  • A long-stay visa or residence permit from a Schengen country exempts the holder from any visa requirement in the Schengen area. That's a very generic provision covering all such visas and actually necessary for the Schengen area to function so I don't this changing even if the US were to be added to the list of countries whose citizens require a visa to enter the Schengen area (OTOH the complete collapse of the Schengen area is a very real possibility IMO). The same is mostly the case for Bulgaria, Croatia, Cyprus, and Romania, while the UK and Ireland have other rules.

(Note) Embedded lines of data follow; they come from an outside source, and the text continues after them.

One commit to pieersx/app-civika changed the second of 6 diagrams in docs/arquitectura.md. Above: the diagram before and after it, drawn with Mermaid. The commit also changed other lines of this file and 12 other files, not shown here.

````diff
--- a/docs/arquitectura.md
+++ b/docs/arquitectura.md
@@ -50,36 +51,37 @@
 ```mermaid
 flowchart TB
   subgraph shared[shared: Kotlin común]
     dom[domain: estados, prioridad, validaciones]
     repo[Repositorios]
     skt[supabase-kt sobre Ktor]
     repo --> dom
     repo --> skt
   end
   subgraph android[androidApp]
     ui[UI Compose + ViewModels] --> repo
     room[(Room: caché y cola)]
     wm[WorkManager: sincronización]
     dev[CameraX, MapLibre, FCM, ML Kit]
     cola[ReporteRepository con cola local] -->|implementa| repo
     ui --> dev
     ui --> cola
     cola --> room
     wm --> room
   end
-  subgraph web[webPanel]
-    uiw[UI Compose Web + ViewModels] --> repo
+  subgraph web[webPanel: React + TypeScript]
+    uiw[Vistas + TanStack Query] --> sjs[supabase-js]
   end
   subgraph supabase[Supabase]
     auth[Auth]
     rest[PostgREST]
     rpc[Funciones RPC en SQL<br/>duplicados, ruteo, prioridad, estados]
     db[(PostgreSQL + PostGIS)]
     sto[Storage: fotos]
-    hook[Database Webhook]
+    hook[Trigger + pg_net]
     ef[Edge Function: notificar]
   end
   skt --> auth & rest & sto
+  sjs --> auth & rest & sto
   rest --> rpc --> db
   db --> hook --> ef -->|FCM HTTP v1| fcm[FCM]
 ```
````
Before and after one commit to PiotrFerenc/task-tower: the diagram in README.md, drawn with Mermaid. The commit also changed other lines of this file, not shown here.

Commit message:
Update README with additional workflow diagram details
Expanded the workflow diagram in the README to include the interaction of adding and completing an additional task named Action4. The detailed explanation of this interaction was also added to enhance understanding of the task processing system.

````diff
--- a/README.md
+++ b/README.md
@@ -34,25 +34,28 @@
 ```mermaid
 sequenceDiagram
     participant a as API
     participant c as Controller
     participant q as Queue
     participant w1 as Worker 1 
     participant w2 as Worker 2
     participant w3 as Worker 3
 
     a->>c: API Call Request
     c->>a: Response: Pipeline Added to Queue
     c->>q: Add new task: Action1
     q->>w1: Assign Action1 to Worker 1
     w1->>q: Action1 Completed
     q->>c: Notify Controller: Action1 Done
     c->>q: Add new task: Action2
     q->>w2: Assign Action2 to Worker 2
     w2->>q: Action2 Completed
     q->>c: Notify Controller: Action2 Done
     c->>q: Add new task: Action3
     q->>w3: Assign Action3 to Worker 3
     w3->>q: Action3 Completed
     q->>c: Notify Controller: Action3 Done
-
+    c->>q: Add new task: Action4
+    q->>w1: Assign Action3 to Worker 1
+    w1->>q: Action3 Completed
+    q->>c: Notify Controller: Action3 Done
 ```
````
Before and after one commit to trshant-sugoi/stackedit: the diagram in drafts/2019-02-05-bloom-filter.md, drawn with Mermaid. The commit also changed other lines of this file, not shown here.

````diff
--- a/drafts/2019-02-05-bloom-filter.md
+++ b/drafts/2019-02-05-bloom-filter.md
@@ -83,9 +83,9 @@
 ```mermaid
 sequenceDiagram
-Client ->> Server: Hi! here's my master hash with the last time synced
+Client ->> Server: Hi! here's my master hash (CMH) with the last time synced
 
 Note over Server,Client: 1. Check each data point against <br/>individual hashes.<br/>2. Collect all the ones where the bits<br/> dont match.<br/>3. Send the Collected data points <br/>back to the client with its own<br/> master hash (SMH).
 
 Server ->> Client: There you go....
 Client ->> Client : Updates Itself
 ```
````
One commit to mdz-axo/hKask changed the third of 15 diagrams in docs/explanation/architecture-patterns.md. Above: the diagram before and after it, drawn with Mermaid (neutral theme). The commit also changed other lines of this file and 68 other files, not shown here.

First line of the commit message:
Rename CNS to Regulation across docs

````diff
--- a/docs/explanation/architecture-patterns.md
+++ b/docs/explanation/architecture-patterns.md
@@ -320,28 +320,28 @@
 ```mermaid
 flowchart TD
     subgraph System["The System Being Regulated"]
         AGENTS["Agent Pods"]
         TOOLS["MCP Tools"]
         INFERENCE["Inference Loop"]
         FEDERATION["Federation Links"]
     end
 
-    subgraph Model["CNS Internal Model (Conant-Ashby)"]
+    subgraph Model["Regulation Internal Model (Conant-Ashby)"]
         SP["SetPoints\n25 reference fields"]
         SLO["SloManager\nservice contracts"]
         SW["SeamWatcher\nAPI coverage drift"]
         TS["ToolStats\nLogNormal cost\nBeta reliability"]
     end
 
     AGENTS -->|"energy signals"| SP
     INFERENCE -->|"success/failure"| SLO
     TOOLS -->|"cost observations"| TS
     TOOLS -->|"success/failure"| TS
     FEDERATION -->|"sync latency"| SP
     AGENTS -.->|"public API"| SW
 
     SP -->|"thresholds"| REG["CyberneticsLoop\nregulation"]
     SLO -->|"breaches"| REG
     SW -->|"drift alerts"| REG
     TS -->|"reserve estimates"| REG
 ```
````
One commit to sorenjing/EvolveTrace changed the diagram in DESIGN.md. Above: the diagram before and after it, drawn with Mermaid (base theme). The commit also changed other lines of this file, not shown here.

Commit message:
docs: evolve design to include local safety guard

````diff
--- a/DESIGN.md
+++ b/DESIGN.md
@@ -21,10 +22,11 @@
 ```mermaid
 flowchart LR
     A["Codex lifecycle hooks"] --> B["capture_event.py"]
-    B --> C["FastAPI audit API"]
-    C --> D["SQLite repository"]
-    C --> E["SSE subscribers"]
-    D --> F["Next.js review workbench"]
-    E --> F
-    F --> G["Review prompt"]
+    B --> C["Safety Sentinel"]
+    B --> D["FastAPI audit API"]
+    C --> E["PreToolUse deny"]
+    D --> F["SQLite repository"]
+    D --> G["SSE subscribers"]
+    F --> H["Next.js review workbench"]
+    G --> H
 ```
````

  • Restrictions on US citizens are not forthcoming. For multiple reasons, the EU Parliament is loudest but it has no real power in the matter. Member states whose citizens require a visa for the US (first and foremost Poland, which is in the Schengen area, but also Bulgaria, Croatia, Cyprus, and Romania) are understandably unhappy and would like the EU do something. The Commission also seems keen on pushing further based on (not unreasonable) principles of reciprocity and, presumably, because it's anxious to be seen helping all Europeans instead of caring only about the interests of the bigger, richer countries.

    But none of this matters all that much because before anything happens the Council has to agree. That means that the governments of most countries (and especially the larger ones) need to agree and, until now, countries whose citizens already enjoy eligibility for the US visa waiver program have been very reluctant to risk putting that in jeopardy to make a point on behalf of the handful of countries who don't. Consequently, every few months, they try to find some way to step up the pressure through some form of official complaint, a deadline, a new report, etc. without ever actually doing anything drastic. This non-binding resolution you have been hearing about is one example of this but this has been going on for years (literally).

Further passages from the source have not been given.